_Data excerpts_
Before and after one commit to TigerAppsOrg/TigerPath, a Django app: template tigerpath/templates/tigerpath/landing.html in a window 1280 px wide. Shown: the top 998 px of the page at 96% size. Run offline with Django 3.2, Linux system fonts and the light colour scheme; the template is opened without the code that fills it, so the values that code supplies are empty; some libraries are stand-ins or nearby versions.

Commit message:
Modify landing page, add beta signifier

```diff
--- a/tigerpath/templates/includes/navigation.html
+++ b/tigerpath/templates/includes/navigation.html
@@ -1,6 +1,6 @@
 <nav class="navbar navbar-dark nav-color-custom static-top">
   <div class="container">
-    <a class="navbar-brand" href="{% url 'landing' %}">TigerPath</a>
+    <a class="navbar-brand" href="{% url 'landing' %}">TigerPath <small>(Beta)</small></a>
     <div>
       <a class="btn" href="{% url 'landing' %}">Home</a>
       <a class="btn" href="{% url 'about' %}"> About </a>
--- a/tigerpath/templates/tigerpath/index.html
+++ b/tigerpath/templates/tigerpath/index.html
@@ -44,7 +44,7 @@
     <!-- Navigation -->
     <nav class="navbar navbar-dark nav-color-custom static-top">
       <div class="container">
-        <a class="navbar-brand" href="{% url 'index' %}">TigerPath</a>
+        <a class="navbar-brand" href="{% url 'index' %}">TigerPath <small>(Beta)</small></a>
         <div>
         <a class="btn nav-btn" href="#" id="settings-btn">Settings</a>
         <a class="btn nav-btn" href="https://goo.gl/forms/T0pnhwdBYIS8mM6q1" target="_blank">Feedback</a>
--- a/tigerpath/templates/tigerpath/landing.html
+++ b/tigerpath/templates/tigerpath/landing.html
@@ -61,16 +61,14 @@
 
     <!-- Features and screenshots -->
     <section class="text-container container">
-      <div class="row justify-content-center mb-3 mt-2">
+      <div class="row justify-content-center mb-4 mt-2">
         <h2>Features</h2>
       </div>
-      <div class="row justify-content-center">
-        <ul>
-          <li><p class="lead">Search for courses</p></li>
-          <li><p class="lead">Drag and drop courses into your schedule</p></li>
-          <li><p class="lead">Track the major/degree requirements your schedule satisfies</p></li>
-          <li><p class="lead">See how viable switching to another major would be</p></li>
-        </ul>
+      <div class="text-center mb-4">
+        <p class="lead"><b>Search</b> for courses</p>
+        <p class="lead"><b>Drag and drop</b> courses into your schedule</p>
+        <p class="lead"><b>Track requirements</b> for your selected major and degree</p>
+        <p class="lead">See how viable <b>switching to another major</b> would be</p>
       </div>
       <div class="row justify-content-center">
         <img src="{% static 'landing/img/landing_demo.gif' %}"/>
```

---

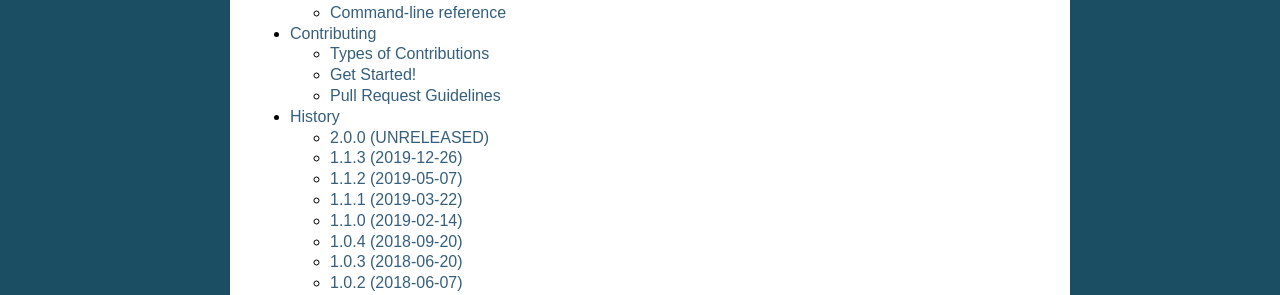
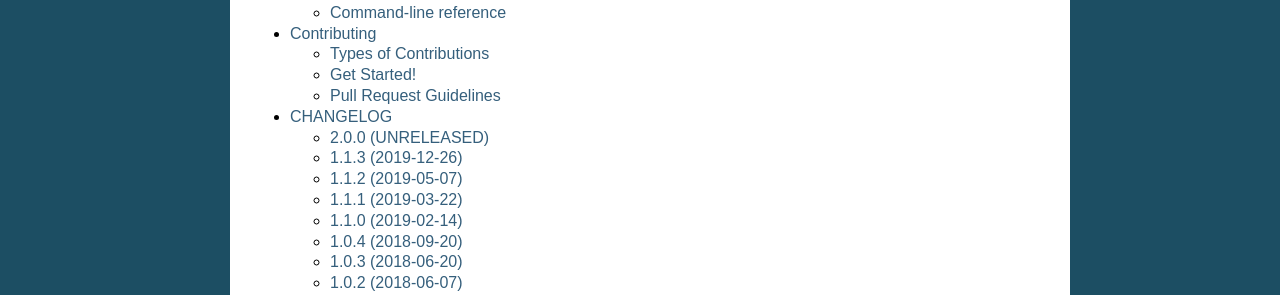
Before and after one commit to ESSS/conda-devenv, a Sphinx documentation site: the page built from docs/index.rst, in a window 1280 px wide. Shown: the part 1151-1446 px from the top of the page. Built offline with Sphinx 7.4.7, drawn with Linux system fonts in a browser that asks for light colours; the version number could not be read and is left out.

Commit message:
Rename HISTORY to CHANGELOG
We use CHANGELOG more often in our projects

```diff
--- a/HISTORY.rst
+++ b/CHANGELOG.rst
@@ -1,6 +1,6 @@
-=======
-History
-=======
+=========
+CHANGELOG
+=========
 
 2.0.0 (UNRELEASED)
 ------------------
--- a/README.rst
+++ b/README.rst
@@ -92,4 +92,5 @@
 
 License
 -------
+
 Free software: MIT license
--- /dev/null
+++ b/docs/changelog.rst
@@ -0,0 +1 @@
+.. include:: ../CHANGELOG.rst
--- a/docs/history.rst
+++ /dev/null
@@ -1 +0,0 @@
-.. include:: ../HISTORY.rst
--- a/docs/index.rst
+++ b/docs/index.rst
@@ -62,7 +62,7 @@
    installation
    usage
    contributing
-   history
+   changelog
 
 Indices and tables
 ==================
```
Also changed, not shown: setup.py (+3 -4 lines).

_WHAT TO DO_
In the records above, count the lines holding the word "templates"; give only that number.

_TASK RESPONSE_
7